TRY IT
Go through the entries below and copy each line that holds the word "ScriptableObject".

EXTRACTED ENTRIES
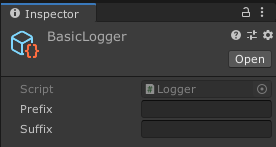
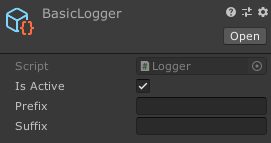
Add "Is Active" logger parameter

diff --git a/Assets/_GAME/Scripts/Utilities/Logger/Logger.cs b/Assets/_GAME/Scripts/Utilities/Logger/Logger.cs
@@ -12,11 +12,15 @@ public class Logger : ScriptableObject
     #region Properties
 
     [SerializeField]
-    [Tooltip("The eventual prefix to add to a message that contains a value.")]
+    [Tooltip("Defines if the logs from this asset are enabled or not")]
+    private bool m_IsActive = true;
+
+    [SerializeField]
+    [Tooltip("The eventual prefix to add to a message that contains a value")]
     private string m_Prefix = string.Empty;
 
     [SerializeField]
-    [Tooltip("The eventual suffix to add to a message that contains a value.")]
+    [Tooltip("The eventual suffix to add to a message that contains a value")]
     private string m_Suffix = string.Empty;
 
     #endregion
@@ -29,7 +33,8 @@ public class Logger : ScriptableObject
     /// </summary>
     public void LogMessage(string _Message)
     {
-        Debug.Log(_Message);
+        if(m_IsActive)
+            Debug.Log(_Message);
     }
 
     #endregion
@@ -42,7 +47,8 @@ public class Logger : ScriptableObject
     /// </summary>
     public void Log()
     {
-        Debug.Log($"{m_Prefix} {m_Suffix}");
+        if (m_IsActive)
+            Debug.Log($"{m_Prefix} {m_Suffix}");
     }
 
     /// <summary>
@@ -50,7 +56,8 @@ public class Logger : ScriptableObject
     /// </summary>
     public void Log(string _Data)
     {
-        Debug.Log($"{m_Prefix} {_Data} {m_Suffix}");
+        if (m_IsActive)
+            Debug.Log($"{m_Prefix} {_Data} {m_Suffix}");
     }
 
     /// <summary>
@@ -58,7 +65,8 @@ public class Logger : ScriptableObject
     /// </summary>
     public void Log(int _Data)
     {
-        Debug.Log($"{m_Prefix} {_Data} {m_Suffix}");
+        if (m_IsActive)
+            Debug.Log($"{m_Prefix} {_Data} {m_Suffix}");
     }
 
     /// <summary>
@@ -66,7 +74,8 @@ public class Logger : ScriptableObject
     /// </summary>
     public void Log(float _Data)
     {
-        Debug.Log($"{m_Prefix} {_Data} {m_Suffix}");
+        if (m_IsActive)
+            Debug.Log($"{m_Prefix} {_Data} {m_Suffix}");
     }
 
     /// <summary>
@@ -74,7 +83,8 @@ public class Logger : ScriptableObject
     /// </summary>
     public void Log(bool _Data)
     {
-        Debug.Log($"{m_Prefix} {_Data} {m_Suffix}");
+        if (m_IsActive)
+            Debug.Log($"{m_Prefix} {_Data} {m_Suffix}");
     }
 
     /// <summary>
@@ -82,7 +92,8 @@ public class Logger : ScriptableObject
     /// </summary>
     public void Log(Vector3 _Data)
     {
-        Debug.Log($"{m_Prefix} {_Data} {m_Suffix}");
+        if (m_IsActive)
+            Debug.Log($"{m_Prefix} {_Data} {m_Suffix}");
     }
 
     /// <summary>
@@ -90,7 +101,8 @@ public class Logger : ScriptableObject
     /// </summary>
     public void Log(Quaternion _Data)
     {
-        Debug.Log($"{m_Prefix} {_Data} {m_Suffix}");
+        if (m_IsActive)
+            Debug.Log($"{m_Prefix} {_Data} {m_Suffix}");
     }
 
     /// <summary>
@@ -98,7 +110,8 @@ public class Logger : ScriptableObject
     /// </summary>
     public void Log(GameObject _Data)
     {
-        Debug.Log($"{m_Prefix} {_Data} {m_Suffix}");
+        if (m_IsActive)
+            Debug.Log($"{m_Prefix} {_Data} {m_Suffix}");
     }
 
     #endregion

diff --git a/Docs/logger.md b/Docs/logger.md
@@ -10,6 +10,7 @@ In the original project, you should be able to find a *BasicLogger* asset, but y
 
 ## Parameters
 
+- **Is Active**: Defines if the logs from this asset are enabled or not.
 - **Prefix**: The eventual prefix to add to a message that contains a value.
 - **Suffix**: The eventual suffix to add to a message that contains a value.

RESULT
@@ -12,11 +12,15 @@ public class Logger : ScriptableObject
@@ -29,7 +33,8 @@ public class Logger : ScriptableObject
@@ -42,7 +47,8 @@ public class Logger : ScriptableObject
@@ -50,7 +56,8 @@ public class Logger : ScriptableObject
@@ -58,7 +65,8 @@ public class Logger : ScriptableObject
@@ -66,7 +74,8 @@ public class Logger : ScriptableObject
@@ -74,7 +83,8 @@ public class Logger : ScriptableObject
@@ -82,7 +92,8 @@ public class Logger : ScriptableObject
@@ -90,7 +101,8 @@ public class Logger : ScriptableObject
@@ -98,7 +110,8 @@ public class Logger : ScriptableObject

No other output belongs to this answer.